The Festival will feature a week of activities aimed at local college students, and will kick off Saturday with a free concert on Ben Franklin Parkway with the Roots and the Mighty Mighty Bosstones.
All of the Parkway’s museums, such as the Franklin Institute, will have free admission for college students with ID on Saturday.
During the following week through Sept. 28, various activities will take place throughout the city.
Students will be able to buy a one-day pass for SEPTA for $10 that allows them to ride all of the city’s transit system to get to and from events. Students can also get discounts with their pass.
The College Festival is designed to acquaint students with the social opportunities available to students in Philadelphia, according to Deputy Director of Commerce Duane Bumb.
“From a larger perspective [beyond the Festival], the city wants to attract students to Philadelphia and keep them here,” said Bumb.
To this end, the city, non-profit groups and local corporations have designed a three-stage strategy, according to the Director of Campus Philly, John Herrmann.
Campus Philly is a non-profit organization that runs campusphilly.org, a website Herrmann says is intended to connect college students in the region “to each other and their communities.”
The Campus Philly Website and the College Festival represent one part of this strategy, namely, to make students familiar with Philadelphia as a place to live.
“I think a lot of students feel that events [in Philadelphia] are for people besides them,” he added.
Local corporations in the “knowledge industry” are particularly interested in getting more students to stay in the region. According to Bumb, the knowledge industry is made up of companies in fields like biotechnology and scientific research.
“However, regardless of major, with the fast changing economy, liberal arts students are in a great position to take advantage of career opportunities,” Bumb said.
He added that “Fall was the right time to introduce students to the assets and amenities” of Philadelphia through the College Festival.
“We want to show people why Philadelphia is a great place to live,” said Bumb.
He described the SEPTA pass as a way to get students acquainted with the city’s public transportation system.
He said that many students from outside the city are uneasy using SEPTA, and they hope to change this.
During the next year, Bumb said, there will be a variety of programs including interview skill seminars and a business plan competition geared towards interesting students in local companies.
Attracting students to Philadelphia is the third goal of the overall initiative. The Knowledge Industry Partnership is leading this effort.
The partnership is a coalition of colleges and universities, civic groups, and businesses, according to the partnership’s project manager, Annette Goldberg.
“We want to make people aware of Philadelphia as a college destination,” said Goldberg.
The partnership is set to begin a marketing campaign to help attract students.

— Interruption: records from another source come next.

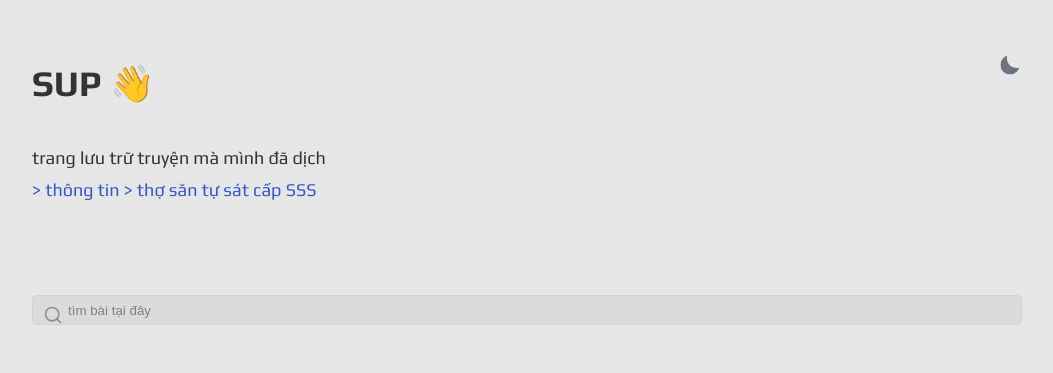
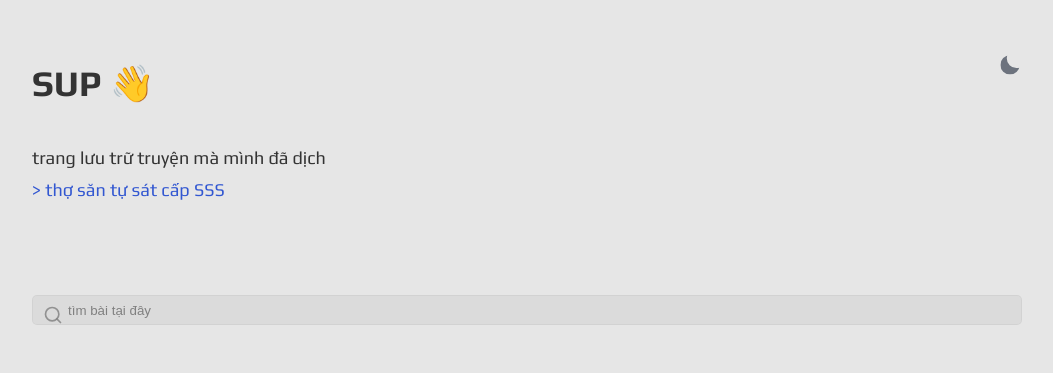
Before and after one commit to kuhekin/gesko, a Jekyll site: the page built from index.html, in a window 1280 px wide. Shown: the top 373 px of the page, without its empty margins (113-1166 px from the left). Built offline with Jekyll 4.4.1, drawn with Linux system fonts in a browser that asks for light colours.

Commit message:
Update index.html

```diff
--- a/index.html
+++ b/index.html
@@ -11,8 +11,6 @@ layout: default
     <div class="bio">
 	    {{ site.description }}
         <p>
-	    	<a href="{{ site.url }}{{ site.baseurl }}/about/">> thông tin</a>
-
 		<a href="{{ site.url }}{{ site.baseurl }}/ssscsh/">> thợ săn tự sát cấp SSS</a>
         </p>
     </div>
```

The campaign will include print ads in The New York Times and US News and World Report, as well as “niche marketing” aimed at students with specific interests.
The partnership is also working with Campus Visit Philadelphia, an organization that helps high school students make travel arrangements to visit schools in Philadelphia.
Campus Visit offers discounts on airline and train travel as well hotel stays in the city.
For more information on the Philadelphia College Festival and a schedule of events, go to www.campusphilly.org
Brian White can be reached at firstname.lastname@example.org